On Tuesday, September 25, 2013, a major earthquake rattled the sparsely populated south-central mountainous region of Pakistan in the late afternoon, killing at least 300 people, likely injuring hundreds of others, and destroying numerous homes.
But that’s not all. The earthquake also birthed a small island less than a football field in length in the Arabian Sea. Located less than a mile from shore, some scientists believe the island is a mud volcano, a mix of mud, rock and gases that erupted out of the sea floor due to underground pressure changes and plate movement triggered by the area’s earthquake.
Last week’s 7.7 magnitude earthquake is the most recent in a string of destructive quakes that have struck Pakistan in the last decade: A magnitude 7.2 earthquake hit in 2011, a magnitude 6.4 quake rumbled in 2008, and a magnitude 7.6 event occurred in 2005. But it has been around sixty years since a Pakistani earthquake last resulted in the creation of an ephemeral small rocky island in the Arabian Sea.
Mud volcanoes, also called mud domes, are often found in volcanic regions, and generally take the shape of a kitchen chair-size cone, with liquid mud oozing out like hot fudge or being burped into the air. The expelled muddy cocktail forms when hot gases push through the ground, melting the rock and creating an earthy slurry.
These geological features can form outside of volcanic areas, too, such as along tectonic boundaries. This was the case in Pakistan, where there are several converging continental plates and no lava-filled volcanoes.
One of the largest known mud volcano was created in Java, Indonesia in 2006 and is called “Lusi.” The spewing feature, which measures about 6 miles in diameter and climbs up to 2,300 feet tall, proved catastrophic—inundating homes with a persistent dirty deluge. That mud dome was likely also formed from a regional earthquake—and not by oil drilling activities as initially speculated.

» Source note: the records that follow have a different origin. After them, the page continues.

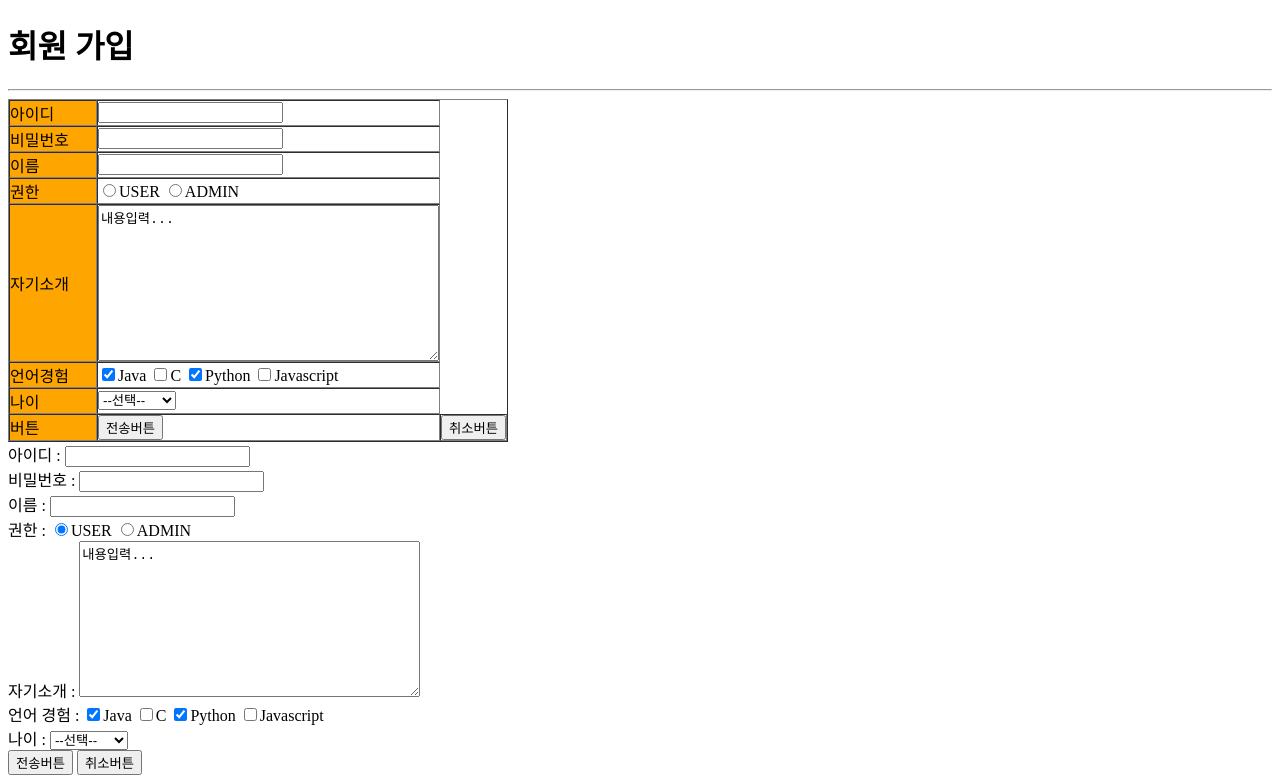
Repository: serim53/JSPStudy
Page: BoardWeb(Servlet)/src/main/webapp/insertBoard.html
An editor plug-in stored every save of this project. The page is shown before and after the next save, followed by the edit.
The browser window is 1280 px wide. The pictures show the whole page.

Above is the page before, as saved 2025-07-08 05:07:18.

### BoardWeb(Servlet)/src/main/webapp/insertBoard.html
<!DOCTYPE html PUBLIC "-//W3C//DTD HTML 4.01 Transitional//EN" "http://www.w3.org/TR/html4/loose.dtd">
<html>
<head>
<meta http-equiv="Content-Type" content="text/html; charset=UTF-8">
<title>회원가입</title>
</head>
<body>
<h1>회원 가입</h1>
<hr>
<form action="insertUser.do" method="get">

<table border="1" cellpadding="0" cellspacing="0" width="500">
	<tr>
		<td bgcolor="orange" width="100">아이디</td>
		<td><input type="text"/></td>
	</tr>
	<tr>
		<td bgcolor="orange">비밀번호</td>
		<td><input type="text"/></td>
	</tr>
	<tr>
		<td bgcolor="orange">이름</td>
		<td><input type="text"/></td>
	</tr>
	<tr>
		<td bgcolor="orange">권한</td>
		<td>
			<input name="role" type="radio" checked/>USER
      		<input name="role" type="radio"/>ADMIN<br>
    	</td>
	</tr>
	<tr>
		<td bgcolor="orange">자기소개</td>
		<td><textarea rows="10" cols="40">내용입력...</textarea></td>
	</tr>
	<tr>
		<td bgcolor="orange">언어경험</td>
		<td>
			<input type="checkbox" checked/>Java
		    <input type="checkbox"/>C
		    <input type="checkbox" checked/>Python
		    <input type="checkbox"/>Javascript
		</td>
	</tr>
	<tr>
		<td bgcolor="orange">나이</td>
		<td>
			<select>
			<option>--선택--
			<option>10대
			<option>20대
			<option>30대
			<option>40대
			<option>50대
			<option>60대 이상
	  </select>
		</td>
	</tr>
	<tr>
		<td bgcolor="orange">버튼</td>
		<td><input type="submit" value="전송버튼"/></td>
		<td><input type="reset" value="취소버튼"/></td>
	</tr>
</table>
아이디 : <input type="text" size="20"/><br>
비밀번호 : <input type="password" size="20"/><br>
이름 : <input type="text"/><br>
권한 : <input name="role" type="radio" checked/>USER
      <input name="role" type="radio"/>ADMIN<br>
자기소개 : <textarea rows="10" cols="40">내용입력...</textarea><br>
언어 경험 : <input type="checkbox" checked/>Java
		  <input type="checkbox"/>C
		  <input type="checkbox" checked/>Python
		  <input type="checkbox"/>Javascript<br>
나이 : <select>
		<option>--선택--
		<option>10대
		<option>20대
		<option>30대
		<option>40대
		<option>50대
		<option>60대 이상
	  </select><br>
<input type="submit" value="전송버튼"/>
<input type="reset" value="취소버튼"/>
</form>
</body>
</html>

After the next save:
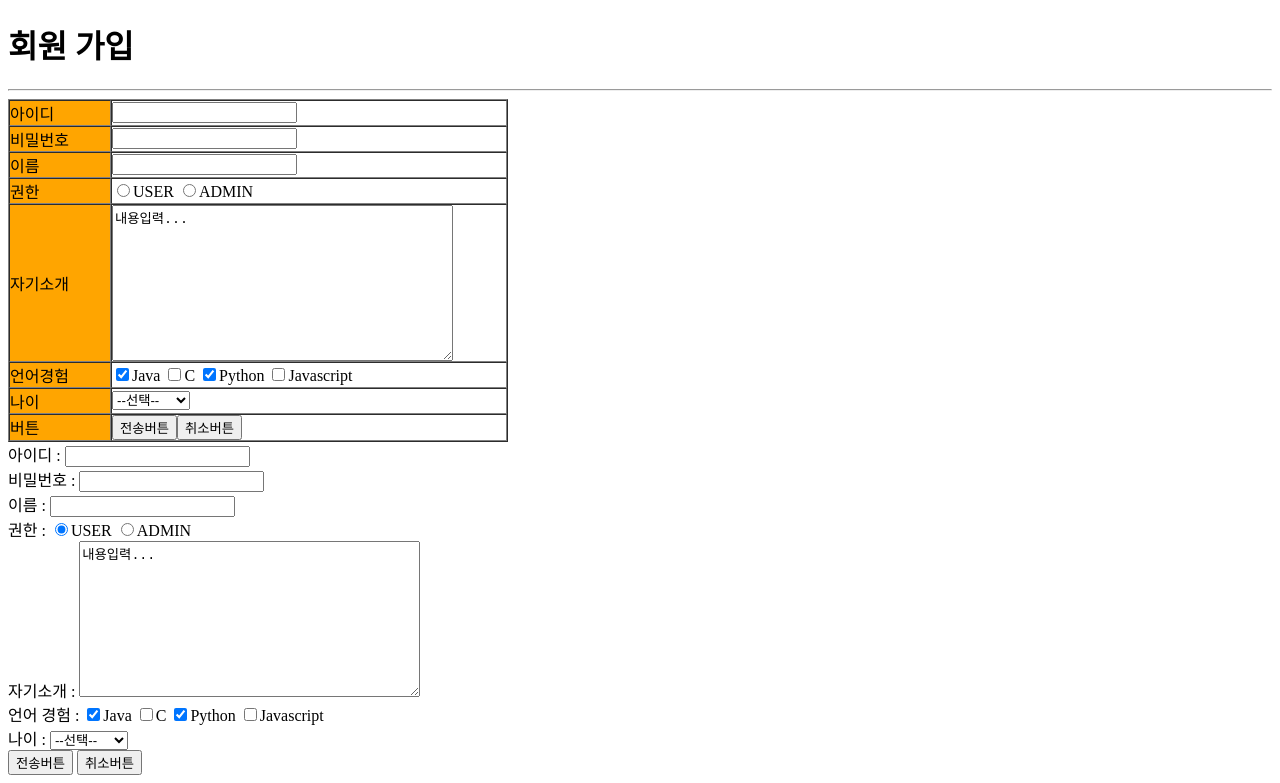
Saved 15 s later.
--- a/BoardWeb(Servlet)/src/main/webapp/insertBoard.html
+++ b/BoardWeb(Servlet)/src/main/webapp/insertBoard.html
@@ -58,8 +58,7 @@
 	</tr>
 	<tr>
 		<td bgcolor="orange">버튼</td>
-		<td><input type="submit" value="전송버튼"/></td>
-		<td><input type="reset" value="취소버튼"/></td>
+		<td><input type="submit" value="전송버튼"/><input type="reset" value="취소버튼"/></td>
 	</tr>
 </table>
 아이디 : <input type="text" size="20"/><br>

Located out at sea, Pakistan’s potential mud volcano does not pose a significant danger to its denizens. However, authorities have advised people not to visit the island, for fear of toxic gas emissions.
Scientists have also said the island could be the result of landslide, not a mud volcano. Check back here in the upcoming weeks for news of the final scientific verdict: landslide or mud volcano.